Panasonic-microp2-224x139Panasonic announced back in April 2012 that they were coming out with the next breed of solid-state memory cards, the microP2 series. A reworking of their original P2 cards, the microP2 boasts a faster, cheaper, and more compact design. Comparable to an SD card, the microP2 is the world's first UHS-II compliant memory card. Panasonic also plans to release the microP2 adapter simultaneously, ensuring that P2 card users -- like myself -- won't have to go out and buy new hardware (I'm cradling my HVX-200 and telling her I'm not tossing her in the dumpster). Panasonic recently announced pricing information, and Mike Bergeron from Panasonic gives us a look at the microP2 in the video below.

The microP2 is durable, able to resist water, dust, static electricity, bending and twisting, magnets, X-rays, wide temperature ranges, and has a safety built-in-fuse. It has a flash memory error correction system, a Lifetime Counter, a Content Protection System that password-protects the card, and a QR code for scanning and identification.

Here's an excerpt from Wednesday's press release:

With an SD card form factor, the MicroP2 cards will ensure high-speed transfer, high reliability and the writing assurance of all P2 frame rates, formats and codecs. Furthering the versatility of the microP2 card adapter and microP2 card slots, their design allows Class 10 SDHC/SDXC  cards (at bit rates only up to 50Mbps)to be used in P2 products.

According to Panasonic, "the microP2 card's double-layered UHS-II interface fascilitates transfer speeds of 2.0 Gpbs (1.7 times faster than standard P2 media, and 12x faster than ordinary SD media)." Not only that, but Panasonic's partnership with cloud video production platform, Aframe, resulted in Panasonic's Production Network (PPN), which allows professionals to upload and view high-quality video from the cloud server.

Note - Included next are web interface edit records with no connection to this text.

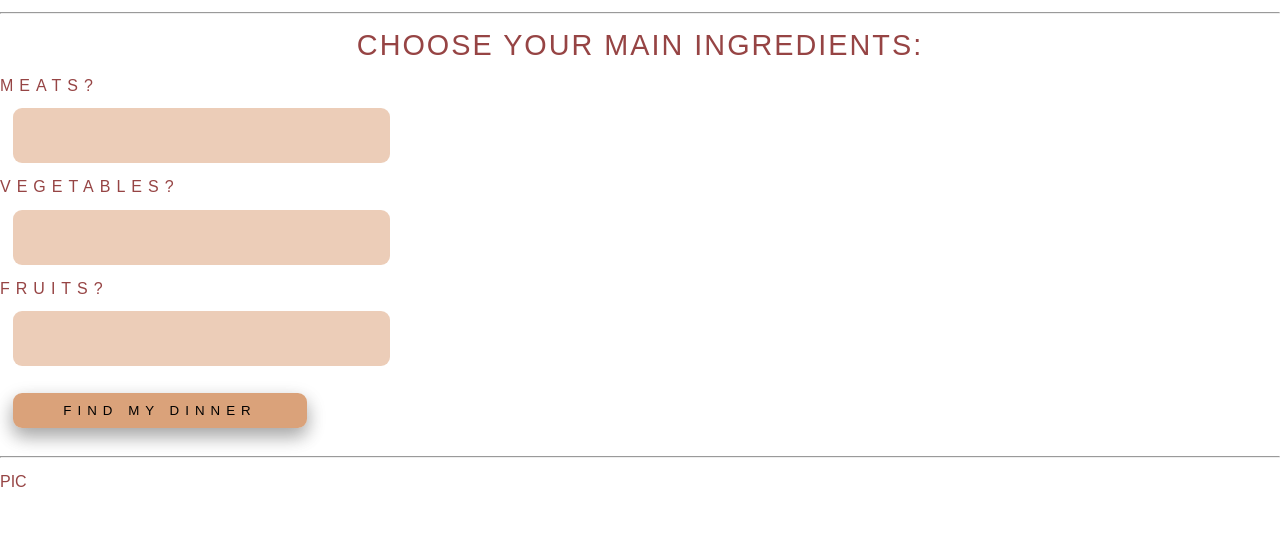
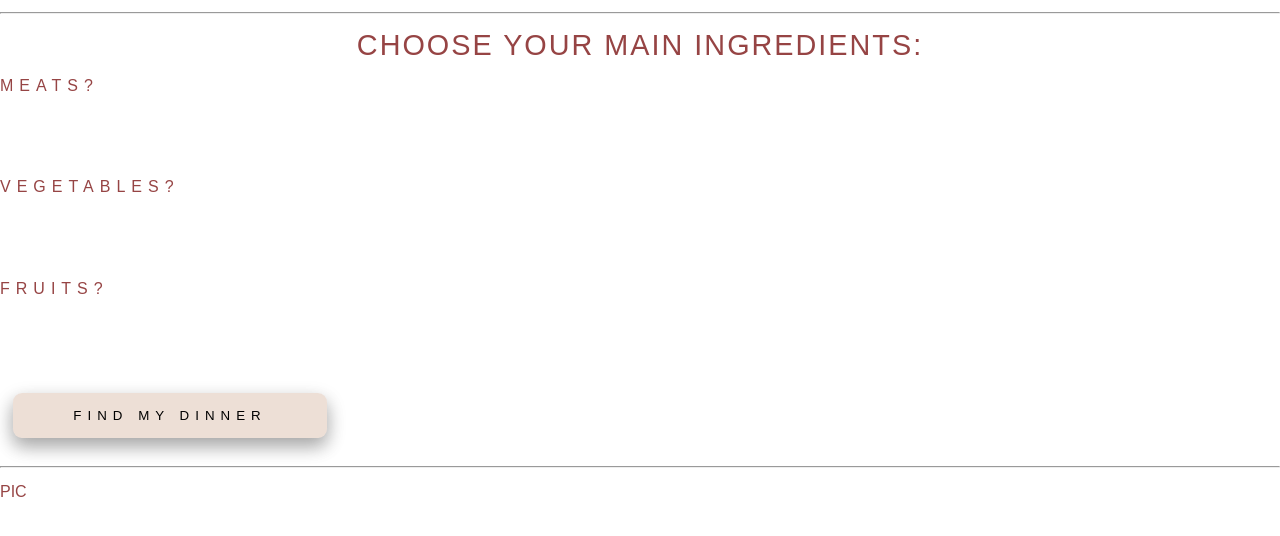
Before and after one commit to gibbo3433/Project-1, a plain HTML site: page ingredient.html in a window 1280 px wide. In both pictures the pointer is over the button "FIND MY DINNER". Shown: the part 84-620 px from the top of the page. Drawn offline with nearby package versions, Linux system fonts and the light colour scheme.

Commit message:
Update ingredient.css

```diff
--- a/assets/css/ingredient.css
+++ b/assets/css/ingredient.css
@@ -1,5 +1,3 @@
- /* Not finished yet, more changes will be made*/
-
 * {
     box-sizing: border-box;
     color: #7e1919cf;
@@ -54,7 +52,7 @@ input {
     padding: 20px 100px;
     border-radius: 9px;
     border-width: 0px;
-    background-color: #c9763b5c;
+    background-color: #ffffffb8;
 }
 
 button {
@@ -69,6 +67,8 @@ button {
 }
 button:hover {
   box-shadow: 0 9px 17px 0 rgba(0,0,0,0.2), 0 7px 20px 0 rgba(0,0,0,0.20);
+  padding: 15px 60px;
+  background-color: #8f3b0029;
 }
 Placeholder {
     font-weight: 200;
```
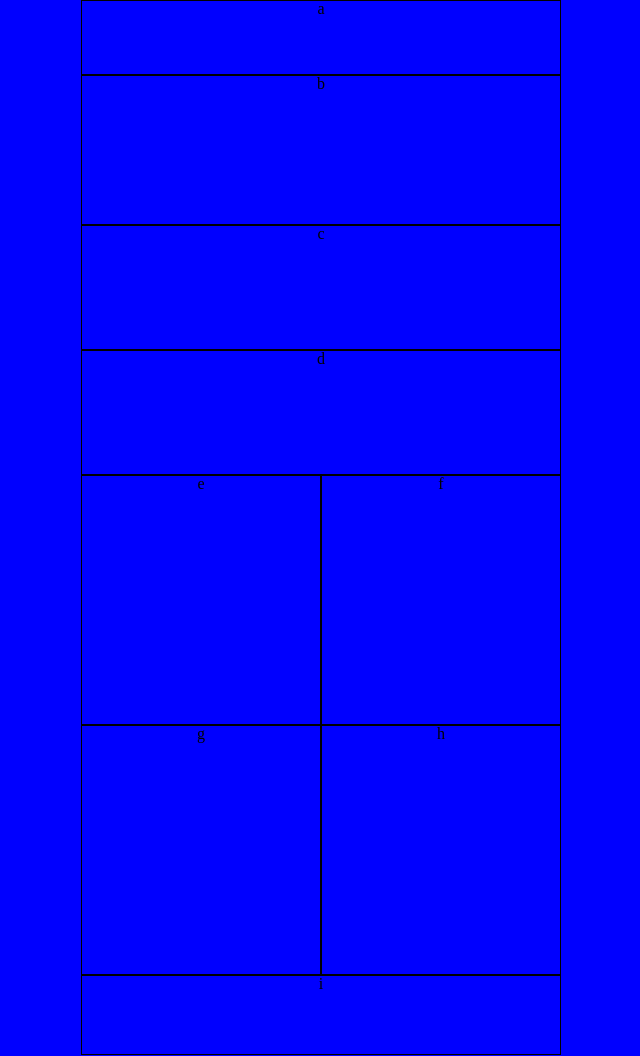
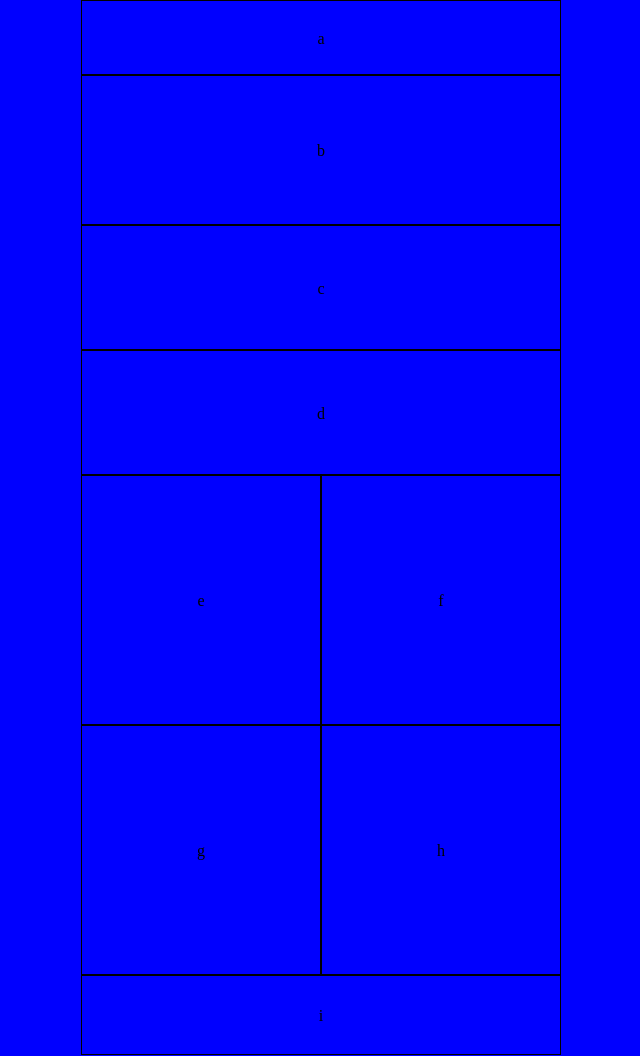
Before and after one commit to andavi/lab-01, a plain HTML site: page index.html in a window 1280 px wide. Shown: the whole page, without its empty margins (319-959 px from the left). Drawn offline with Linux system fonts and the light colour scheme.

Commit message:
vertically aligned text tediously

```diff
--- a/css/layout.css
+++ b/css/layout.css
@@ -1,13 +1,19 @@
 header {
   height: 75px;
+  line-height: 75px;
+  white-space: nowrap;
 }
 
 aside {
   height: 150px;
+  line-height: 150px;
+  white-space: nowrap;
 }
 
 section {
   height: 125px;
+  line-height: 125px;
+  white-space: nowrap;
 }
 
 #article {
@@ -19,11 +25,16 @@ article {
   height: 250px;
   width: 240px;
   float: left;
+  line-height: 250px;
+  white-space: nowrap;
+
 }
 
 footer {
   height: 80px;
   clear: both;
+  line-height: 80px;
+  white-space: nowrap;
 }
 
 @media(min-width: 768px) {
```
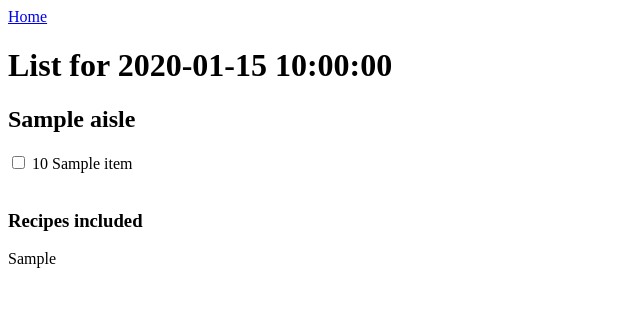
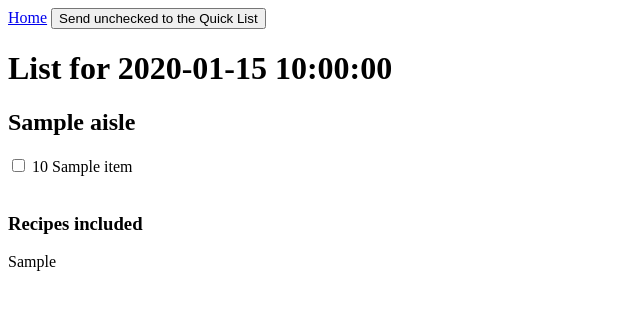
Before and after one commit to akarpodinis/shopping, a Python web app: template app/resources/templates/lists/shopping.html in a window 1280 px wide. Shown: the top 310 px of the page, without its empty margins (0-640 px from the left). Run offline with Jinja, Linux system fonts and the light colour scheme; the template is opened without the code that fills it: most values are stand-ins (such as "Sample title", 1, 10 or a date in 2020).

Commit message:
Shopping list button to send items to the quick list

```diff
--- a/app/resources/templates/lists/shopping.html
+++ b/app/resources/templates/lists/shopping.html
@@ -12,21 +12,24 @@
         {% if allow_adding_items %}
         <a href="/lists/{{ list.id }}/update">Add some more items</a>
         {% endif %}
+        <button type="submit" form="list-form">Send unchecked to the Quick List</button>
     </div>
     <h1>List for {{formatted_date}}</h1>
     <p id="listID" hidden>{{list.id}}</p>
     <div class="quick-status">{{message}}</div>
+    <form id="list-form" action="/lists/{{list.id}}/send-to-quick-list" method="POST">
     {% for aisle in list.aisles %}
     <div>
         <h2>{{aisle.name}}</h2>
         {% for item in aisle.items %}
         <div>
-            <input id="{{aisle.name}}-{{loop.index0}}" class="check" type="checkbox" name="{{field}}"  value="{{item.id}}"/>
+            <input id="{{aisle.name}}-{{loop.index0}}" class="check" type="checkbox" name="{{item.id}}" value="{{item.id}}" />
             <label class="proper-word" for="{{aisle.name}}-{{loop.index0}}">{{item.amount}} {{item.name}}</label>
         </div>
         {% endfor %}
     </div>
     {% endfor %}
+    </form>
     <br />
     {% if recipes_included|length > 0 %}
     <h3>Recipes included</h3>
```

The microP2 drive has a USB 3.0 interface for faster transfer speeds. A firmware upgrade -- if you're using current P2 hardware -- is needed in order to use the card adapter. Now, as far as backwards compatibility, Mike Bergeron from Panasonic says that for many of the later cameras (he mentions the HPX250) will be able to use the new cards with the adapter. However, it may not work with some of the earlier models. Panasonic has also announced two new products with built-in microP2 slots: the AJ-PX5000 P2 HD camcorder and the AJ-PD500 half-rack recorder.

How much are these little micros and their accessories going to cost? Well, here are the suggested list prices:

  • AJ-P2M032A 32GB microP2 card: $250
  • AJ-P2M064A 64GB microP2 card: $380
  • AJ-P2AD1 microP2 adapter: $200
  • AJ-MPD1 microP2 drive : $350

So, P2 fans, eat your hearts out. The microP2 cards seem reliable, durable, fast, and less expensive than their (literally) big brother. I guess now I don't have to sit down and start making serious life choices every time I want to buy another P2 card. However, it remains to be seen which cameras will make the cut and be able to use the microP2 (Please say HVX200 -- she's ancient, but I love her).

What do you think about the microP2? Will the new smaller design help or hinder your production process? And will that even matter if it's as fast as it says it is?

Link: Panasonic microP2 Press Release

[via Cinescopophilia]